In July, a 1963 Topps Ken McMullen rookie card sold on eBay for over $150,000. It was a beautiful specimen graded by 9 by PSA. For those of you who don’t know who Ken McMullen is, he signed with the LA Dodgers right out of high school and debuted in 1962 as a 20 year old. McMullen wrapped up his career with the Milwaukee Brewers in 1977. His career statline boasted a .248 average with 156 home runs.
So why is his rookie card so expensive? Because he shared it with 3 other guys.
Recognize any of the names?
Throughout the years, player collectors have been burdened with their favorite player’s rookie card being overcrowded with other players. Nolan Ryan
Cal Ripken Jr.
Among many, many others.
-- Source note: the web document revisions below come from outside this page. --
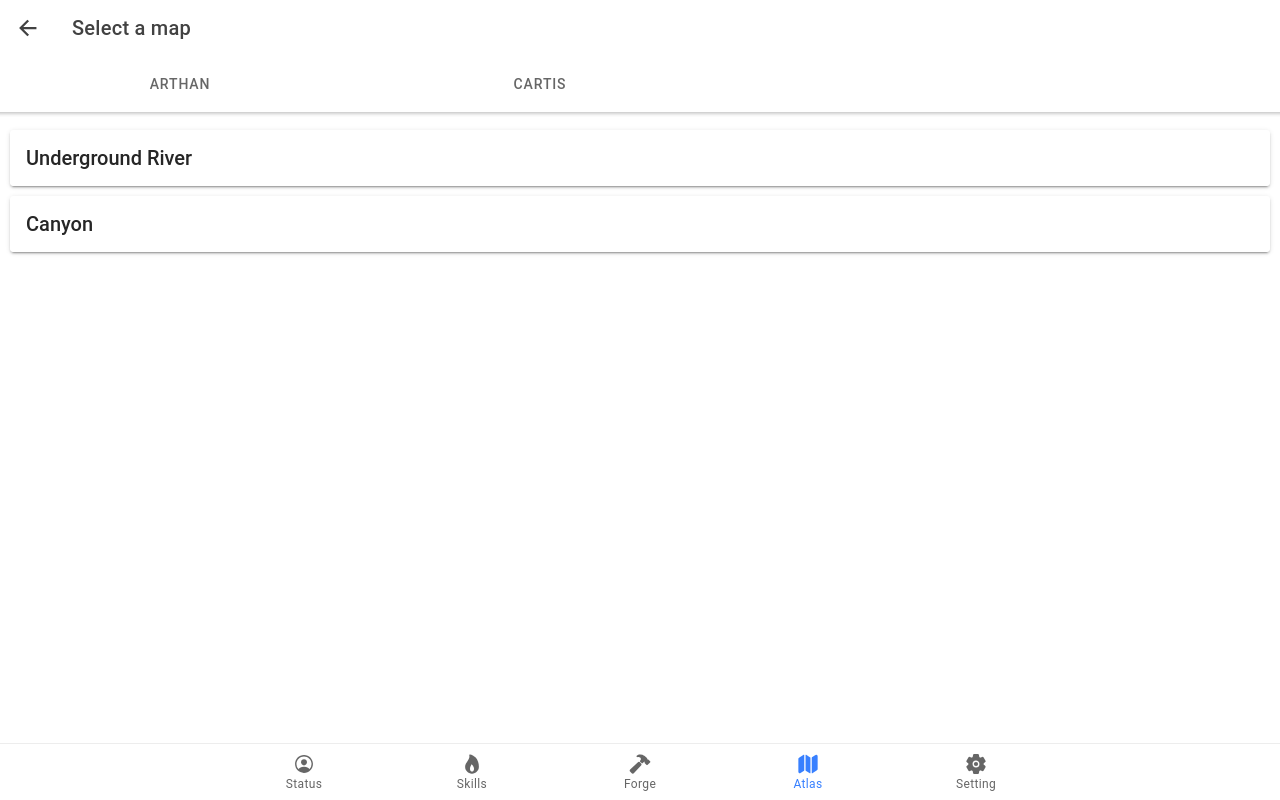
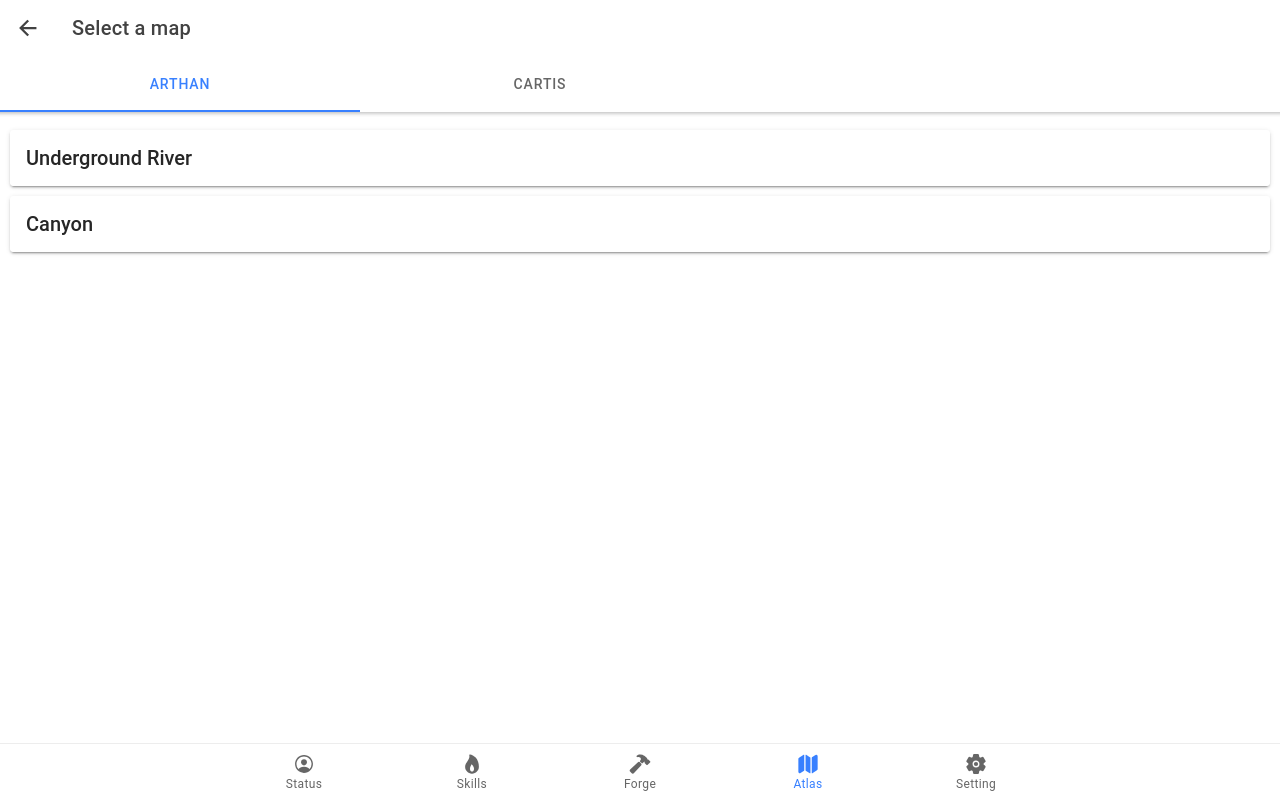
Before and after one commit to ngocnv371/silent-forge, a React (Create React App) app: page /atlas in a window 1280 px wide. Built offline with nearby package versions, Linux system fonts and the light colour scheme.

Commit message:
correct region switch

```diff
--- a/src/pages/atlas.tsx
+++ b/src/pages/atlas.tsx
@@ -21,7 +21,7 @@ import regions from '../data/atlas';
 import Atlas from '../models/atlas';
 
 const segments = regions.map((r) => (
-  <IonSegmentButton key={r.id} value={r.name}>
+  <IonSegmentButton key={r.id} value={r.id}>
     <IonLabel>{r.name}</IonLabel>
   </IonSegmentButton>
 ));
```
I don’t know about you, but if I were a card company, I’d totally brady-bunch the heck out of these cards. This card would have been perfect for it!
Wouldn’t you? It sure would make for a much more interesting card, that’s for sure.
Anywho, I’ve been thinking about how these cards could be made better. Not that I’d hack up any REAL iconic rookie cards or anything 😉 I am talking about reproductions, and make them high-end pieces. Topps has done a number of things, like produce cards that never were, or blatantly just blowing up a small sliver of the star from a multi-rookie card and making it its own.
My thoughts: What about replacing the other non hall of fame players with premium relic pieces? Here are a few ideas:
1963 Topps Pete Rose 3x Patch/Bat/Cleat card:
The 1968 Topps Nolan Ryan Game Used Patch card:
1973 Topps Mike Schmidt 2x Bat/Patch
1982 Topps Cal Ripken Jr. 2x Patch/Glove
Personally, I think collectors would fall in love with these. I know I would. Here are some pics of them staged in one-touches (my personal favorite!)
What vintage multi-player relic card like the above do you think would be awesome?